This rapid, blink-of-an-eye increase in price is but one side effect of high-frequency trading (HFT), the newest technology to affect the stock market. Because the broker in our story was located at different physical distances from the NYSE, NASDAQ, and BATS servers, the various pieces of his order reached each exchange at different times. Due to faster fiber-optic cables and closer proximity to the exchanges’ servers, high-frequency traders saw the first portion of the broker’s order on one exchange, registered that he was interested in purchasing that security, bought it themselves on the second exchange, and offered it back to the broker at a higher price when his request reached the second exchange—and so on, until his order was filled. As a result, after the broker completed the order, his client ended up with fewer than the anticipated 10,000 shares due to the increased share price—all because high-frequency traders saw the order coming.

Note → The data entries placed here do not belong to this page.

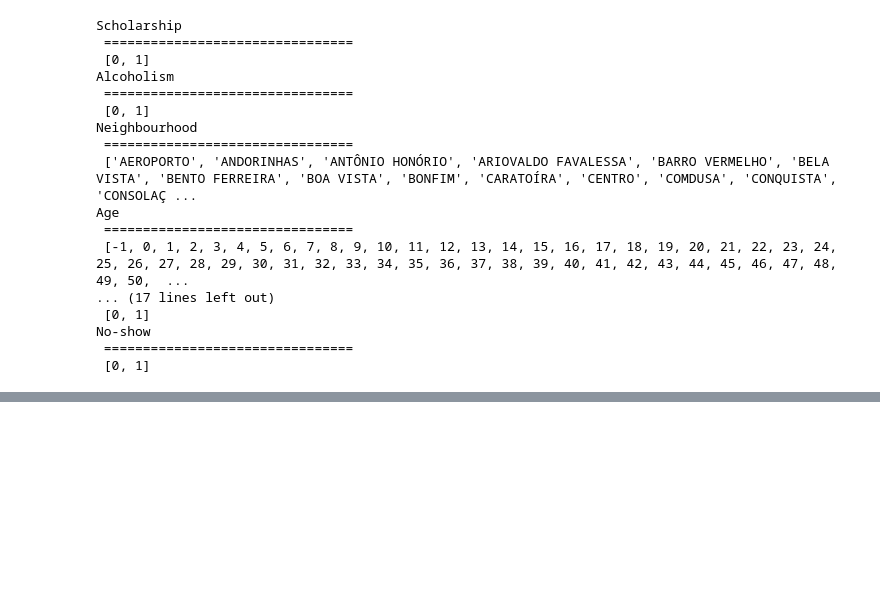
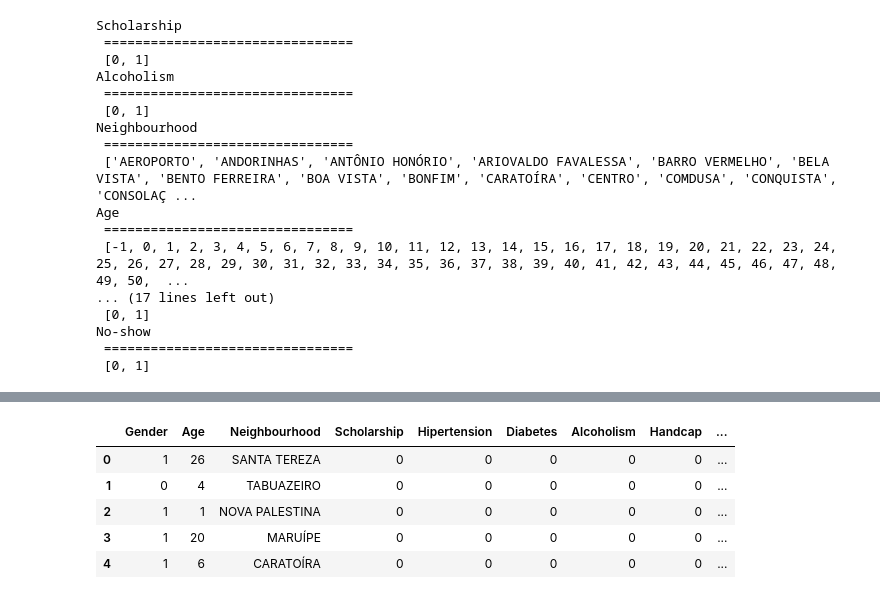
Before and after one commit to iamjz/Python-Data, a Jupyter notebook: LinearSVM_FromScatch_NoShowAppts.ipynb, the cells around one changed output, grey strips where cells are left out. Cells and saved outputs as stored; diff of their text form; code cells hidden in the pictures; blank space fills up the shorter version.

```diff
--- a/LinearSVM_FromScatch_NoShowAppts.ipynb
+++ b/LinearSVM_FromScatch_NoShowAppts.ipynb
@@ -138,0 +202,5 @@ No-show
+# %%
+outliers = envelope.predict(awaiting_time) == -1
+# %%
+dataset.drop(np.flatnonzero(outliers), inplace = True)
+dataset.reset_index(drop = True, inplace = True)
@@ -138,0 +232,15 @@ No-show
+# %%
+dataset["AppointmentDate_day"] = dataset["AppointmentDay"].apply(lambda d: d.day)
+dataset["AppointmentDate_month"] = dataset["AppointmentDay"].apply(lambda d: d.month)
+# %%
+colRemove = ["AppointmentDay", "ScheduledDay"]
+dataset.drop(colRemove, inplace = True, axis = 1)
+# %%
+dataset.head()
+# %% [output]
+|  | Gender | Age | Neighbourhood | Scholarship | Hipertension | Diabetes | Alcoholism | Handcap | ... |
+| 0 | 1 | 26 | SANTA TEREZA | 0 | 0 | 0 | 0 | 0 | ... |
+| 1 | 0 | 4 | TABUAZEIRO | 0 | 0 | 0 | 0 | 0 | ... |
+| 2 | 1 | 1 | NOVA PALESTINA | 0 | 0 | 0 | 0 | 0 | ... |
+| 3 | 1 | 20 | MARUÍPE | 0 | 0 | 0 | 0 | 0 | ... |
+| 4 | 1 | 6 | CARATOÍRA | 0 | 0 | 0 | 0 | 0 | ... |
```
Also changed, not shown: parts of 14 cells of this notebook.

HFT has been gaining traction in the marketplace since the late 2000s and will likely continue to increase its share over time as investors seek access to higher speeds and faster trades. Along with the advantages of increased speed, however, come many negative effects for investors still utilizing slower, moreconventional electronic trading strategies. Such investors, stung by lost profits and increased prices, have begun to seek protection and relief through the federal securities laws—but how likely are their claims to succeed? And, in the event that HFT becomes a standard practice among investors, how should litigants in securities class actions react to this new technology?